Deputy prime minister draws up plan – with high-density, mixed-use development at top of agenda
Deputy prime minister John Prescott this week set out a plan for the Northern Way, his vision to regenerate the north of England.
The latest ambitious proposal aims to narrow the £29bn prosperity gap between the North and the rest of England.
Rather than a continuous swathe of development along the M62, Prescott charged eight major conurbations to prepare growth strategies to fit in with his wider “new urbanist” agenda of creating high-density mixed-use communities as well as turning around areas of housing market failure.
The eight areas are Leeds, Greater Manchester, Merseyside, Sheffield, Hull and Humber, Tyne & Wear, Central Lancashire and Tees Valley.
The Northern Way steering group also recommended:
This is the first ever combined growth strategy for the great northern regions
- A £100m fund to put in place development frameworks, on top of the £7bn already earmarked for the North
- Helping 100,000 more people back to work by 2014 via six northern pilot schemes to widen the help available to the long-term unemployed in the North
- Targets to be delivered next March for affordable homes as a proportion of all housing schemes
- Improving the Manchester–Leeds rail link
- Setting up key “clusters” of economic development: chemicals, food and drink, energy and environmental technologies, advanced engineering, financial and professional services

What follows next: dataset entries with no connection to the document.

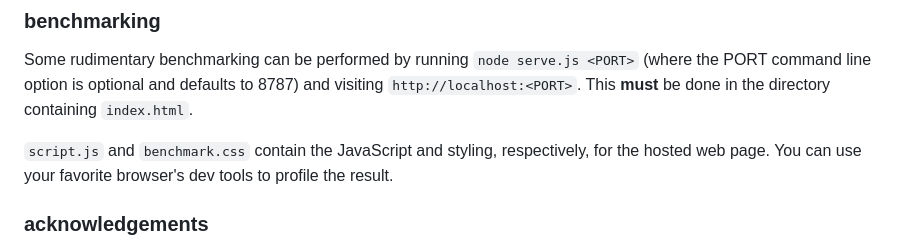
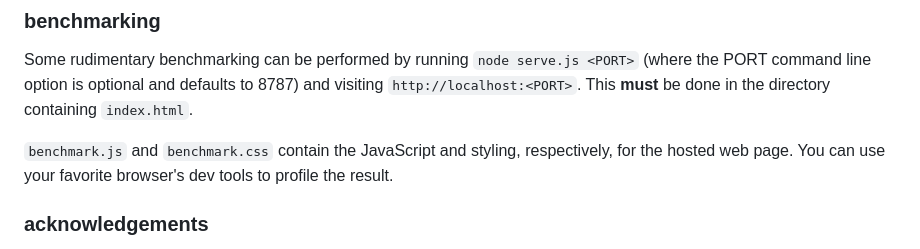
Before and after one commit to calebmsword/clone-deep, a Markdown page: README.md, the part around the change. GitHub-like rendering.

```diff
--- a/README.md
+++ b/README.md
@@ -170,7 +170,7 @@ The file `clone-deep.test.js` contains all unit tests. Execute `node --test` to
 
 Some rudimentary benchmarking can be performed by running `node serve.js <PORT>` (where the PORT command line option is optional and defaults to 8787) and visiting `http://localhost:<PORT>`. This **must** be done in the directory containing `index.html`.
 
-`script.js` and `benchmark.css` contain the JavaScript and styling, respectively, for the hosted web page. You can use your favorite browser's dev tools to profile the result.
+`benchmark.js` and `benchmark.css` contain the JavaScript and styling, respectively, for the hosted web page. You can use your favorite browser's dev tools to profile the result.
 
 ### acknowledgements
 
```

- A Northern Airports Access Plan to improve the area’s airports.
Prescott said the Northern Way agenda was a “milestone”. He said: “This is the first time there’s ever been a combined growth strategy for the three great northern regions. The North-east, Yorkshire and the North-west have 14.5 million people – that’s double the size of London.”
The steering group, chaired by Sir Graham Hall, has worked over the past six months to produce the report. The three northern regional development agencies – One North East, the North West Development Agency and Yorkshire Forward – will now join forces to set up a delivery team to implement the plans.

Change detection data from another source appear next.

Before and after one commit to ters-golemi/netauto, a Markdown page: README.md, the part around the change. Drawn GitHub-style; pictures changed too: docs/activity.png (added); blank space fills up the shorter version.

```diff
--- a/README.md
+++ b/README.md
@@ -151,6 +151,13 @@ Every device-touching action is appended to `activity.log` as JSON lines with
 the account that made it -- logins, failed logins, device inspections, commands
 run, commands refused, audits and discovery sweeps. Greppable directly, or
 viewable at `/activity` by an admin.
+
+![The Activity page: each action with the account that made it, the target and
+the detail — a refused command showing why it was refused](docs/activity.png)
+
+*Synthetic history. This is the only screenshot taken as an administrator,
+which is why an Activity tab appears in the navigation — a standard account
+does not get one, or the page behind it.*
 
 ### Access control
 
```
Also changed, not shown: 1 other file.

The RDAs will each be asked to produce regional spatial strategies for the next 15-20 years’ worth of development. The strategies will look at which areas could become new housing market renewal pathfinders, which are growth areas to be developed – particularly city centres – and how private finance could be employed in the region.

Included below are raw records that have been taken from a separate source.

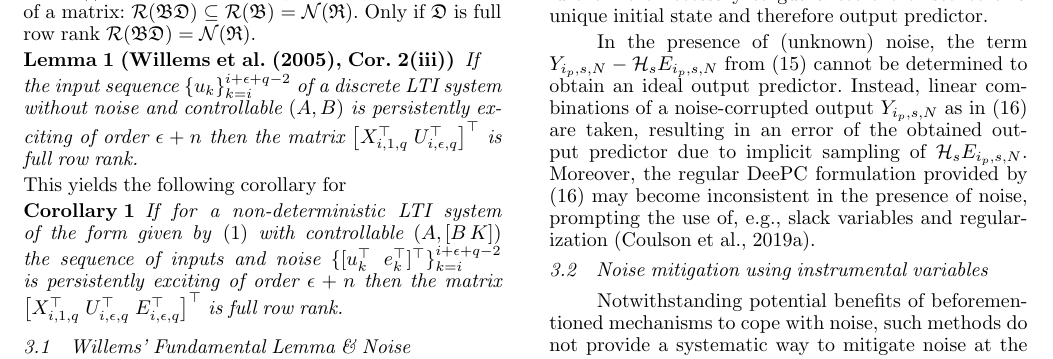
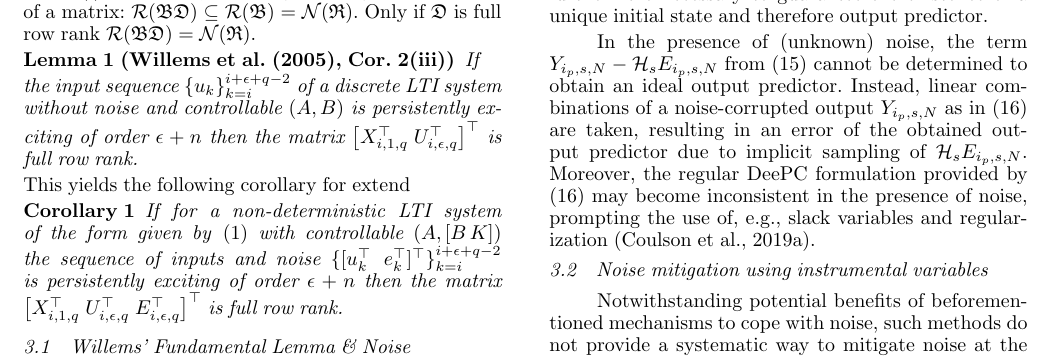
Before and after one commit to TUDelft-DataDrivenControl/Automatica2024_CL-DeePC, a LaTeX document (autosam.tex, which reads sections/3_CL_DeePC.tex): part of page 5 of 9, cut so that both start at the same text. Compiled offline with pdfLaTeX.

Commit message:
Update on Overleaf.

```diff
--- a/sections/3_CL_DeePC.tex
+++ b/sections/3_CL_DeePC.tex
@@ -78,7 +78,7 @@ with $\varepsilon_1=\Gamma_s(\tilde{A}^p+\tKp{y}\Gamma_p)$, $\varepsilon_2=\Gamm
 \begin{lem}[\cite{Willems2005}, Cor.~2(iii)]
     If the input sequence $\{u_k\}_{k=i}^{i+\epsilon+q-2}$ of a discrete \ac{LTI} system without noise and controllable $(A,B)$ is persistently exciting of order $\epsilon+n$ then the matrix $\left[X_{i,1,q}^\top\;U_{i,\epsilon,q}^\top\right]^\top$ is full row rank.
 \end{lem}
-This yields the following corollary for
+This yields the following corollary for extend
 \setcounter{thm}{0}
 \begin{cor}
     If for a non-deterministic \ac{LTI} system of the form given by \eqref{eqn:SS_innovation} with controllable $(A,[B\,K])$ the sequence of inputs and noise $\{[u_k^\top\;e_k^\top]^\top\}_{k=i}^{i+\epsilon+q-2}$ is persistently exciting of order $\epsilon+n$ then the matrix $\left[X_{i,1,q}^\top\;U_{i,\epsilon,q}^\top\;E_{i,\epsilon,q}^\top\right]^\top$ is full row rank.
```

- The ODPM is to announce a five-year strategy next week aimed at getting more people on the property ladder and increasing the amount of affordable housing in high-demand areas.